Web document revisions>

________

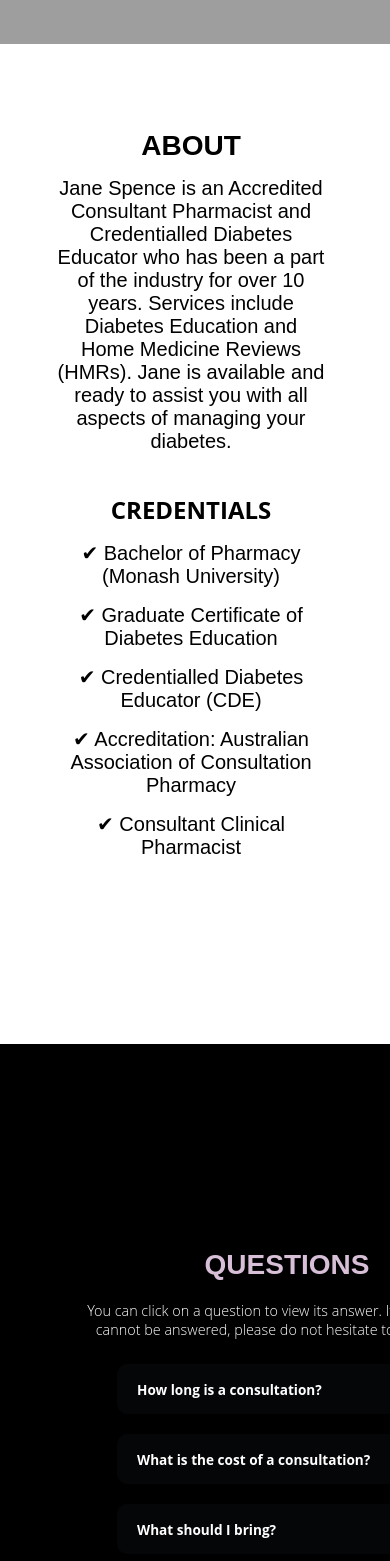
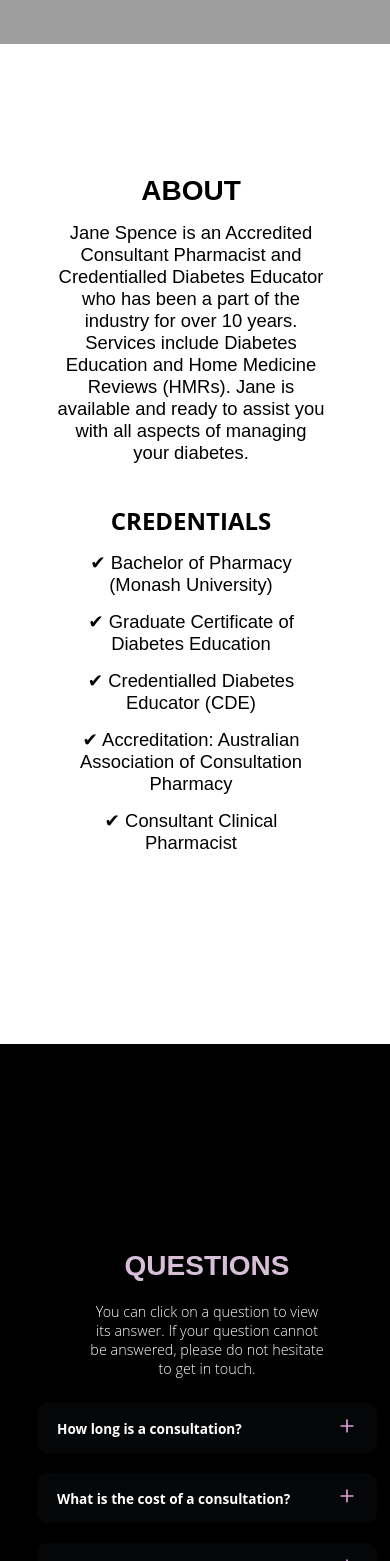
Before and after one commit to jackedwardbeard/01-Jane_Spence, a React (Create React App) app in the folder jane_spence/: page / in a window 390 px wide. Shown: the part 980-2541 px from the top of the page. Built offline with nearby package versions, Linux system fonts and the light colour scheme; grey boxes are pictures that could not be loaded.

Commit message:
Fixed about/faq pages for common desktop/laptop/mobile screen sizes.

```diff
--- a/jane_spence/src/components/Information/InformationComponents.js
+++ b/jane_spence/src/components/Information/InformationComponents.js
@@ -16,31 +16,38 @@ export const InformationContainer = styled.div`
 
 export const InformationWrapper = styled.div`
     z-index: 1;
-    height: 900px;
+    height: 91.93054136874362vh;
+    min-height: 700px;
     display: flex;
 
     @media screen and (max-width: 768px) and (max-height: 1024px) {
         height: 800px;
+        min-height: 0;
     }
 
     @media screen and (max-width: 540px) and (max-height: 720px) {
         height: 500px;
+        min-height: 0;
     }
 
     @media screen and (max-width: 414px) and (max-height: 736px) {
         height: 600px;
+        min-height: 0;
     }
 
     @media screen and (max-width: 411px) and (max-height: 823px) {
         height: 600px;
+        min-height: 0;
     }
 
     @media screen and (max-width: 411px) and (max-height: 731px) {
         height: 600px;
+        min-height: 0;
     }
 
     @media screen and (max-width: 360px) and (max-height: 640px) {
         height: 600px;
+        min-height: 0;
     }
 
     @media screen and (max-width: 320px) and (max-height: 568px) {
@@ -50,9 +57,6 @@ export const InformationWrapper = styled.div`
     @media screen and (max-width: 280px) and (max-height: 653px) {
         height: 620px;
     }
-
-
-
 
 
 `
@@ -117,6 +121,7 @@ export const Column1 = styled.div`
 export const Title = styled.h1`
     font-size: 2rem;
     text-transform: uppercase;
+    margin-top: 40px;
     font-family: 'Montserrat', sans-serif;
     color: ${({darkText}) => (darkText ? 'black' : 'thistle')};
 
@@ -165,6 +170,10 @@ export const Body = styled.p`
     padding-left: 20px;
     padding-right: 20px;
 
+    @media screen and (max-width: 1440px) {
+        font-size: 1.1rem;
+    }
+
     @media screen and (max-width: 1024px) and (min-height: 1366px) {
         font-size: 1.3rem;
         margin-top: 40px;
@@ -173,6 +182,10 @@ export const Body = styled.p`
 
     @media screen and (max-width: 768px) and (max-height: 1024px) {
         font-size: 1.25rem;
+    }
+
+    @media screen and (max-width: 550px) {
+        font-size: 1.15rem;
     }
 
     @media screen and (max-width: 540px) and (max-height: 720px) {
@@ -220,12 +233,20 @@ export const SubBody = styled.p`
     padding-left: 20px;
     padding-right: 20px;
 
+    @media screen and (max-width: 1440px) {
+        font-size: 1.1rem;
+    }
+
     @media screen and (max-width: 1024px) and (max-height: 1366px) {
         font-size: 1.2rem;
     }
 
     @media screen and (max-width: 768px) {
         font-size: 1.25rem;
+    }
+
+    @media screen and (max-width: 550px) {
+        font-size: 1.15rem;
     }
 
     @media screen and (max-width: 540px) and (max-height: 720px) {
@@ -282,10 +303,10 @@ export const TextWrapper = styled.div`
 `
 
 export const ImgWrap = styled.div`
-    max-width: 555px;
-    height: 100%;
+    width: 30vw;
+    height: 30vw;
 
-    @media screen and (max-width: 900px) {
+    @media screen and (max-width: 1024px) {
         display: none;
     }
 `
@@ -296,7 +317,7 @@ export const Img = styled.img`
     padding-right: 0px;
     margin: 0 0 10px 0;
 
-    @media screen and (max-width: 1270px) {
+    @media screen and (max-width: 1024px) {
         display: none;
     }
 `
@@ -332,6 +353,14 @@ export const Button = styled(LinkScroll)`
 
     @media screen and (max-width: 768px) and (max-height: 1024px) {
         font-size: 1.2rem;
+    }
+
+    @media screen and (max-height: 806px) {
+        margin-top: -60px;
+    }
+
+    @media screen and (max-height: 768px) {
+        margin-top: -75px;
     }
 
     @media screen and (max-width: 540px) and (max-height: 720px) {
@@ -434,8 +463,12 @@ export const QuestionWrapper = styled.div`
         font-size: 1.3rem;
     }
 
+    @media screen and (max-height: 806px) {
+        font-size: 1.15rem;
+    }
+
     @media screen and (max-width: 575px) {
-        font-size: 1.2rem;
+        font-size: 1.1rem;
     }
 
     @media screen and (max-width: 540px) {
@@ -499,14 +532,9 @@ export const DescriptionWrapper = styled.div`
     justify-content: center;
     align-items: center;
     margin-top: 20px;
-    width: 500px;
     padding-left: 50px;
     padding-right: 50px;
     display: ${({showDescription}) => (showDescription ? '' : 'none')};
-
-    @media screen and (max-width: 768px) {
-        font-size: 1.25rem;
-    }
 
     @media screen and (max-width: 540px) and (max-height: 720px) {
         width: 90%;
@@ -532,13 +560,6 @@ export const DescriptionWrapper = styled.div`
         padding-right: 5px;
     }
 
-    @media screen and (max-width: 375px) and (max-height: 812px) {
-        font-size: 1rem;
-    }
-
-    @media screen and (max-width: 375px) and (max-height: 667px) {
-        font-size: 1rem;
-    }
 
     @media screen and (max-width: 360px) and (max-height: 640px) {
         width: 90%;
@@ -559,6 +580,15 @@ export const Description = styled.p`
     font-weight: 200;
     font-family: 'Open Sans', sans-serif;
 
+    @media screen and (max-height: 806px) {
+        font-size: 0.85rem;
+    }
+
+    @media screen and (max-height: 806px) {
+        margin-top: -10px;
+        margin-bottom: -10px;
+    }
+
     @media screen and (max-width: 1024px) and (min-height: 1366px) {
         font-size: 1.2rem;
     }
```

________

Exercise instructions> Please set down the lines above word for word and leave out the pictures.

Result of this exercise>
Before and after one commit to jackedwardbeard/01-Jane_Spence, a React (Create React App) app in the folder jane_spence/: page / in a window 390 px wide. Shown: the part 980-2541 px from the top of the page. Built offline with nearby package versions, Linux system fonts and the light colour scheme; grey boxes are pictures that could not be loaded.

Commit message:
Fixed about/faq pages for common desktop/laptop/mobile screen sizes.

```diff
--- a/jane_spence/src/components/Information/InformationComponents.js
+++ b/jane_spence/src/components/Information/InformationComponents.js
@@ -16,31 +16,38 @@ export const InformationContainer = styled.div`
 
 export const InformationWrapper = styled.div`
     z-index: 1;
-    height: 900px;
+    height: 91.93054136874362vh;
+    min-height: 700px;
     display: flex;
 
     @media screen and (max-width: 768px) and (max-height: 1024px) {
         height: 800px;
+        min-height: 0;
     }
 
     @media screen and (max-width: 540px) and (max-height: 720px) {
         height: 500px;
+        min-height: 0;
     }
 
     @media screen and (max-width: 414px) and (max-height: 736px) {
         height: 600px;
+        min-height: 0;
     }
 
     @media screen and (max-width: 411px) and (max-height: 823px) {
         height: 600px;
+        min-height: 0;
     }
 
     @media screen and (max-width: 411px) and (max-height: 731px) {
         height: 600px;
+        min-height: 0;
     }
 
     @media screen and (max-width: 360px) and (max-height: 640px) {
         height: 600px;
+        min-height: 0;
     }
 
     @media screen and (max-width: 320px) and (max-height: 568px) {
@@ -50,9 +57,6 @@ export const InformationWrapper = styled.div`
     @media screen and (max-width: 280px) and (max-height: 653px) {
         height: 620px;
     }
-
-
-
 
 
 `
@@ -117,6 +121,7 @@ export const Column1 = styled.div`
 export const Title = styled.h1`
     font-size: 2rem;
     text-transform: uppercase;
+    margin-top: 40px;
     font-family: 'Montserrat', sans-serif;
     color: ${({darkText}) => (darkText ? 'black' : 'thistle')};
 
@@ -165,6 +170,10 @@ export const Body = styled.p`
     padding-left: 20px;
     padding-right: 20px;
 
+    @media screen and (max-width: 1440px) {
+        font-size: 1.1rem;
+    }
+
     @media screen and (max-width: 1024px) and (min-height: 1366px) {
         font-size: 1.3rem;
         margin-top: 40px;
@@ -173,6 +182,10 @@ export const Body = styled.p`
 
     @media screen and (max-width: 768px) and (max-height: 1024px) {
         font-size: 1.25rem;
+    }
+
+    @media screen and (max-width: 550px) {
+        font-size: 1.15rem;
     }
 
     @media screen and (max-width: 540px) and (max-height: 720px) {
@@ -220,12 +233,20 @@ export const SubBody = styled.p`
     padding-left: 20px;
     padding-right: 20px;
 
+    @media screen and (max-width: 1440px) {
+        font-size: 1.1rem;
+    }
+
     @media screen and (max-width: 1024px) and (max-height: 1366px) {
         font-size: 1.2rem;
     }
 
     @media screen and (max-width: 768px) {
         font-size: 1.25rem;
+    }
+
+    @media screen and (max-width: 550px) {
+        font-size: 1.15rem;
     }
 
     @media screen and (max-width: 540px) and (max-height: 720px) {
@@ -282,10 +303,10 @@ export const TextWrapper = styled.div`
 `
 
 export const ImgWrap = styled.div`
-    max-width: 555px;
-    height: 100%;
+    width: 30vw;
+    height: 30vw;
 
-    @media screen and (max-width: 900px) {
+    @media screen and (max-width: 1024px) {
         display: none;
     }
 `
@@ -296,7 +317,7 @@ export const Img = styled.img`
     padding-right: 0px;
     margin: 0 0 10px 0;
 
-    @media screen and (max-width: 1270px) {
+    @media screen and (max-width: 1024px) {
         display: none;
     }
 `
@@ -332,6 +353,14 @@ export const Button = styled(LinkScroll)`
 
     @media screen and (max-width: 768px) and (max-height: 1024px) {
         font-size: 1.2rem;
+    }
+
+    @media screen and (max-height: 806px) {
+        margin-top: -60px;
+    }
+
+    @media screen and (max-height: 768px) {
+        margin-top: -75px;
     }
 
     @media screen and (max-width: 540px) and (max-height: 720px) {
@@ -434,8 +463,12 @@ export const QuestionWrapper = styled.div`
         font-size: 1.3rem;
     }
 
+    @media screen and (max-height: 806px) {
+        font-size: 1.15rem;
+    }
+
     @media screen and (max-width: 575px) {
-        font-size: 1.2rem;
+        font-size: 1.1rem;
     }
 
     @media screen and (max-width: 540px) {
@@ -499,14 +532,9 @@ export const DescriptionWrapper = styled.div`
     justify-content: center;
     align-items: center;
     margin-top: 20px;
-    width: 500px;
     padding-left: 50px;
     padding-right: 50px;
     display: ${({showDescription}) => (showDescription ? '' : 'none')};
-
-    @media screen and (max-width: 768px) {
-        font-size: 1.25rem;
-    }
 
     @media screen and (max-width: 540px) and (max-height: 720px) {
         width: 90%;
@@ -532,13 +560,6 @@ export const DescriptionWrapper = styled.div`
         padding-right: 5px;
     }
 
-    @media screen and (max-width: 375px) and (max-height: 812px) {
-        font-size: 1rem;
-    }
-
-    @media screen and (max-width: 375px) and (max-height: 667px) {
-        font-size: 1rem;
-    }
 
     @media screen and (max-width: 360px) and (max-height: 640px) {
         width: 90%;
@@ -559,6 +580,15 @@ export const Description = styled.p`
     font-weight: 200;
     font-family: 'Open Sans', sans-serif;
 
+    @media screen and (max-height: 806px) {
+        font-size: 0.85rem;
+    }
+
+    @media screen and (max-height: 806px) {
+        margin-top: -10px;
+        margin-bottom: -10px;
+    }
+
     @media screen and (max-width: 1024px) and (min-height: 1366px) {
         font-size: 1.2rem;
     }
```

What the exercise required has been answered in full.